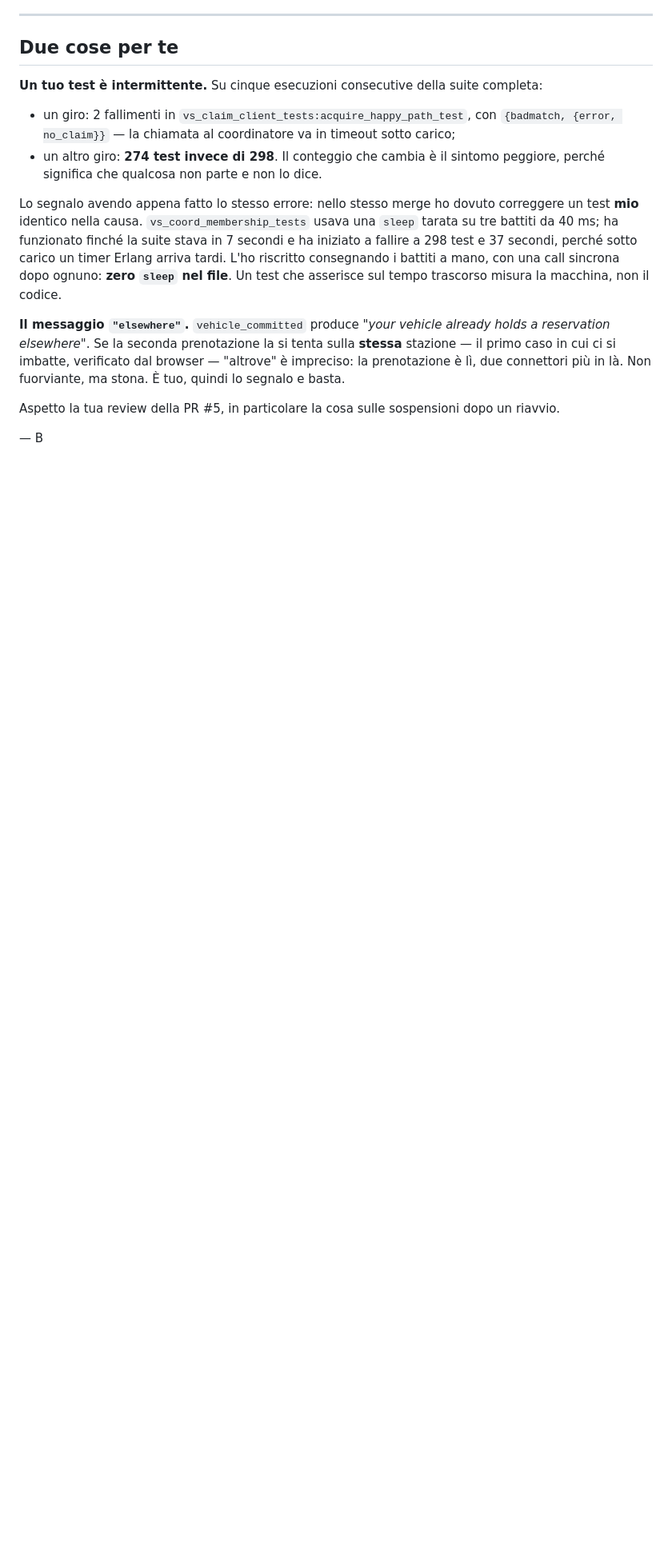
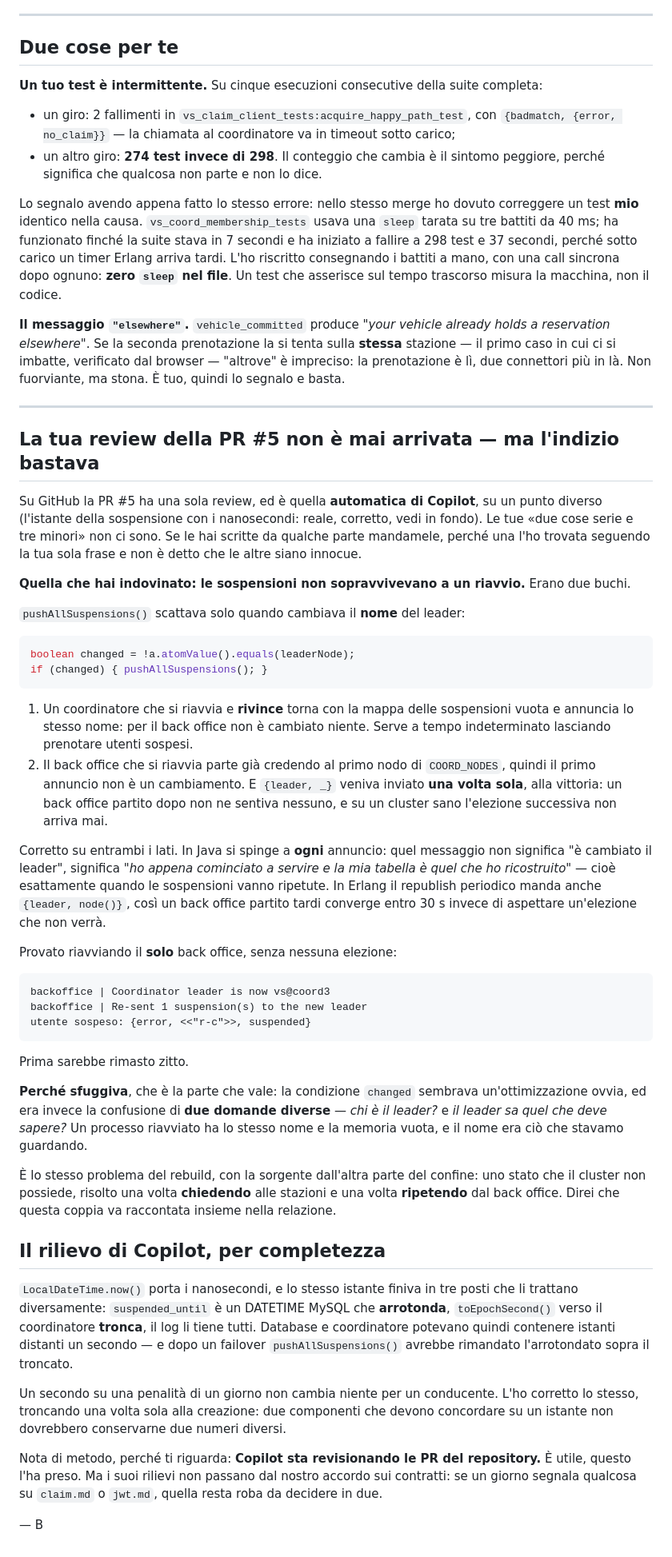
Before and after one commit to andreainno22/VoltShare_DSMT_project, a Markdown page: src/contracts/risposta-per-A-m2a.md, the part around the change. Shown at 80% size. GitHub-like rendering; blank space fills up the shorter version.

Commit message:
docs: risposta ad A completa, con le sospensioni dopo il riavvio
Aggiunte alla risposta le due cose trovate dopo averla scritta: il buco
sulle sospensioni (che A aveva indovinato senza mandarci la review) e il
rilievo di Copilot sull'istante troncato.

Segnalato anche ad A che la sua review della PR #5 su GitHub non c'è:
l'unica presente è quella automatica, su un punto diverso. Le sue "due
cose serie e tre minori" restano da vedere.

Co-Authored-By: Claude Opus 5 <noreply@anthropic.com>

````diff
--- a/src/contracts/risposta-per-A-m2a.md
+++ b/src/contracts/risposta-per-A-m2a.md
@@ -154,6 +154,71 @@ reservation elsewhere"*. Se la seconda prenotazione la si tenta sulla **stessa**
 primo caso in cui ci si imbatte, verificato dal browser — "altrove" è impreciso: la prenotazione è
 lì, due connettori più in là. Non fuorviante, ma stona. È tuo, quindi lo segnalo e basta.
 
-Aspetto la tua review della PR #5, in particolare la cosa sulle sospensioni dopo un riavvio.
+---
+
+## La tua review della PR #5 non è mai arrivata — ma l'indizio bastava
+
+Su GitHub la PR #5 ha una sola review, ed è quella **automatica di Copilot**, su un punto diverso
+(l'istante della sospensione con i nanosecondi: reale, corretto, vedi in fondo). Le tue «due cose
+serie e tre minori» non ci sono. Se le hai scritte da qualche parte mandamele, perché una l'ho
+trovata seguendo la tua sola frase e non è detto che le altre siano innocue.
+
+**Quella che hai indovinato: le sospensioni non sopravvivevano a un riavvio.** Erano due buchi.
+
+`pushAllSuspensions()` scattava solo quando cambiava il **nome** del leader:
+
+```java
+boolean changed = !a.atomValue().equals(leaderNode);
+if (changed) { pushAllSuspensions(); }
+```
+
+1. Un coordinatore che si riavvia e **rivince** torna con la mappa delle sospensioni vuota e
+   annuncia lo stesso nome: per il back office non è cambiato niente. Serve a tempo indeterminato
+   lasciando prenotare utenti sospesi.
+2. Il back office che si riavvia parte già credendo al primo nodo di `COORD_NODES`, quindi il
+   primo annuncio non è un cambiamento. E `{leader, _}` veniva inviato **una volta sola**, alla
+   vittoria: un back office partito dopo non ne sentiva nessuno, e su un cluster sano l'elezione
+   successiva non arriva mai.
+
+Corretto su entrambi i lati. In Java si spinge a **ogni** annuncio: quel messaggio non significa
+"è cambiato il leader", significa *"ho appena cominciato a servire e la mia tabella è quel che ho
+ricostruito"* — cioè esattamente quando le sospensioni vanno ripetute. In Erlang il republish
+periodico manda anche `{leader, node()}`, così un back office partito tardi converge entro 30 s
+invece di aspettare un'elezione che non verrà.
+
+Provato riavviando il **solo** back office, senza nessuna elezione:
+
+```
+backoffice | Coordinator leader is now vs@coord3
+backoffice | Re-sent 1 suspension(s) to the new leader
+utente sospeso: {error, <<"r-c">>, suspended}
+```
+
+Prima sarebbe rimasto zitto.
+
+**Perché sfuggiva**, che è la parte che vale: la condizione `changed` sembrava un'ottimizzazione
+ovvia, ed era invece la confusione di **due domande diverse** — *chi è il leader?* e *il leader sa
+quel che deve sapere?* Un processo riavviato ha lo stesso nome e la memoria vuota, e il nome era
+ciò che stavamo guardando.
+
+È lo stesso problema del rebuild, con la sorgente dall'altra parte del confine: uno stato che il
+cluster non possiede, risolto una volta **chiedendo** alle stazioni e una volta **ripetendo** dal
+back office. Direi che questa coppia va raccontata insieme nella relazione.
+
+## Il rilievo di Copilot, per completezza
+
+`LocalDateTime.now()` porta i nanosecondi, e lo stesso istante finiva in tre posti che li trattano
+diversamente: `suspended_until` è un DATETIME MySQL che **arrotonda**, `toEpochSecond()` verso il
+coordinatore **tronca**, il log li tiene tutti. Database e coordinatore potevano quindi contenere
+istanti distanti un secondo — e dopo un failover `pushAllSuspensions()` avrebbe rimandato
+l'arrotondato sopra il troncato.
+
+Un secondo su una penalità di un giorno non cambia niente per un conducente. L'ho corretto lo
+stesso, troncando una volta sola alla creazione: due componenti che devono concordare su un
+istante non dovrebbero conservarne due numeri diversi.
+
+Nota di metodo, perché ti riguarda: **Copilot sta revisionando le PR del repository.** È utile,
+questo l'ha preso. Ma i suoi rilievi non passano dal nostro accordo sui contratti: se un giorno
+segnala qualcosa su `claim.md` o `jwt.md`, quella resta roba da decidere in due.
 
 — B
````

▶ _Work instructions_:
Give the listing again exactly, excluding pictures.

▶ _Response to the task_:
Before and after one commit to andreainno22/VoltShare_DSMT_project, a Markdown page: src/contracts/risposta-per-A-m2a.md, the part around the change. Shown at 80% size. GitHub-like rendering; blank space fills up the shorter version.

Commit message:
docs: risposta ad A completa, con le sospensioni dopo il riavvio
Aggiunte alla risposta le due cose trovate dopo averla scritta: il buco
sulle sospensioni (che A aveva indovinato senza mandarci la review) e il
rilievo di Copilot sull'istante troncato.

Segnalato anche ad A che la sua review della PR #5 su GitHub non c'è:
l'unica presente è quella automatica, su un punto diverso. Le sue "due
cose serie e tre minori" restano da vedere.

Co-Authored-By: Claude Opus 5 <noreply@anthropic.com>

````diff
--- a/src/contracts/risposta-per-A-m2a.md
+++ b/src/contracts/risposta-per-A-m2a.md
@@ -154,6 +154,71 @@ reservation elsewhere"*. Se la seconda prenotazione la si tenta sulla **stessa**
 primo caso in cui ci si imbatte, verificato dal browser — "altrove" è impreciso: la prenotazione è
 lì, due connettori più in là. Non fuorviante, ma stona. È tuo, quindi lo segnalo e basta.
 
-Aspetto la tua review della PR #5, in particolare la cosa sulle sospensioni dopo un riavvio.
+---
+
+## La tua review della PR #5 non è mai arrivata — ma l'indizio bastava
+
+Su GitHub la PR #5 ha una sola review, ed è quella **automatica di Copilot**, su un punto diverso
+(l'istante della sospensione con i nanosecondi: reale, corretto, vedi in fondo). Le tue «due cose
+serie e tre minori» non ci sono. Se le hai scritte da qualche parte mandamele, perché una l'ho
+trovata seguendo la tua sola frase e non è detto che le altre siano innocue.
+
+**Quella che hai indovinato: le sospensioni non sopravvivevano a un riavvio.** Erano due buchi.
+
+`pushAllSuspensions()` scattava solo quando cambiava il **nome** del leader:
+
+```java
+boolean changed = !a.atomValue().equals(leaderNode);
+if (changed) { pushAllSuspensions(); }
+```
+
+1. Un coordinatore che si riavvia e **rivince** torna con la mappa delle sospensioni vuota e
+   annuncia lo stesso nome: per il back office non è cambiato niente. Serve a tempo indeterminato
+   lasciando prenotare utenti sospesi.
+2. Il back office che si riavvia parte già credendo al primo nodo di `COORD_NODES`, quindi il
+   primo annuncio non è un cambiamento. E `{leader, _}` veniva inviato **una volta sola**, alla
+   vittoria: un back office partito dopo non ne sentiva nessuno, e su un cluster sano l'elezione
+   successiva non arriva mai.
+
+Corretto su entrambi i lati. In Java si spinge a **ogni** annuncio: quel messaggio non significa
+"è cambiato il leader", significa *"ho appena cominciato a servire e la mia tabella è quel che ho
+ricostruito"* — cioè esattamente quando le sospensioni vanno ripetute. In Erlang il republish
+periodico manda anche `{leader, node()}`, così un back office partito tardi converge entro 30 s
+invece di aspettare un'elezione che non verrà.
+
+Provato riavviando il **solo** back office, senza nessuna elezione:
+
+```
+backoffice | Coordinator leader is now vs@coord3
+backoffice | Re-sent 1 suspension(s) to the new leader
+utente sospeso: {error, <<"r-c">>, suspended}
+```
+
+Prima sarebbe rimasto zitto.
+
+**Perché sfuggiva**, che è la parte che vale: la condizione `changed` sembrava un'ottimizzazione
+ovvia, ed era invece la confusione di **due domande diverse** — *chi è il leader?* e *il leader sa
+quel che deve sapere?* Un processo riavviato ha lo stesso nome e la memoria vuota, e il nome era
+ciò che stavamo guardando.
+
+È lo stesso problema del rebuild, con la sorgente dall'altra parte del confine: uno stato che il
+cluster non possiede, risolto una volta **chiedendo** alle stazioni e una volta **ripetendo** dal
+back office. Direi che questa coppia va raccontata insieme nella relazione.
+
+## Il rilievo di Copilot, per completezza
+
+`LocalDateTime.now()` porta i nanosecondi, e lo stesso istante finiva in tre posti che li trattano
+diversamente: `suspended_until` è un DATETIME MySQL che **arrotonda**, `toEpochSecond()` verso il
+coordinatore **tronca**, il log li tiene tutti. Database e coordinatore potevano quindi contenere
+istanti distanti un secondo — e dopo un failover `pushAllSuspensions()` avrebbe rimandato
+l'arrotondato sopra il troncato.
+
+Un secondo su una penalità di un giorno non cambia niente per un conducente. L'ho corretto lo
+stesso, troncando una volta sola alla creazione: due componenti che devono concordare su un
+istante non dovrebbero conservarne due numeri diversi.
+
+Nota di metodo, perché ti riguarda: **Copilot sta revisionando le PR del repository.** È utile,
+questo l'ha preso. Ma i suoi rilievi non passano dal nostro accordo sui contratti: se un giorno
+segnala qualcosa su `claim.md` o `jwt.md`, quella resta roba da decidere in due.
 
 — B
````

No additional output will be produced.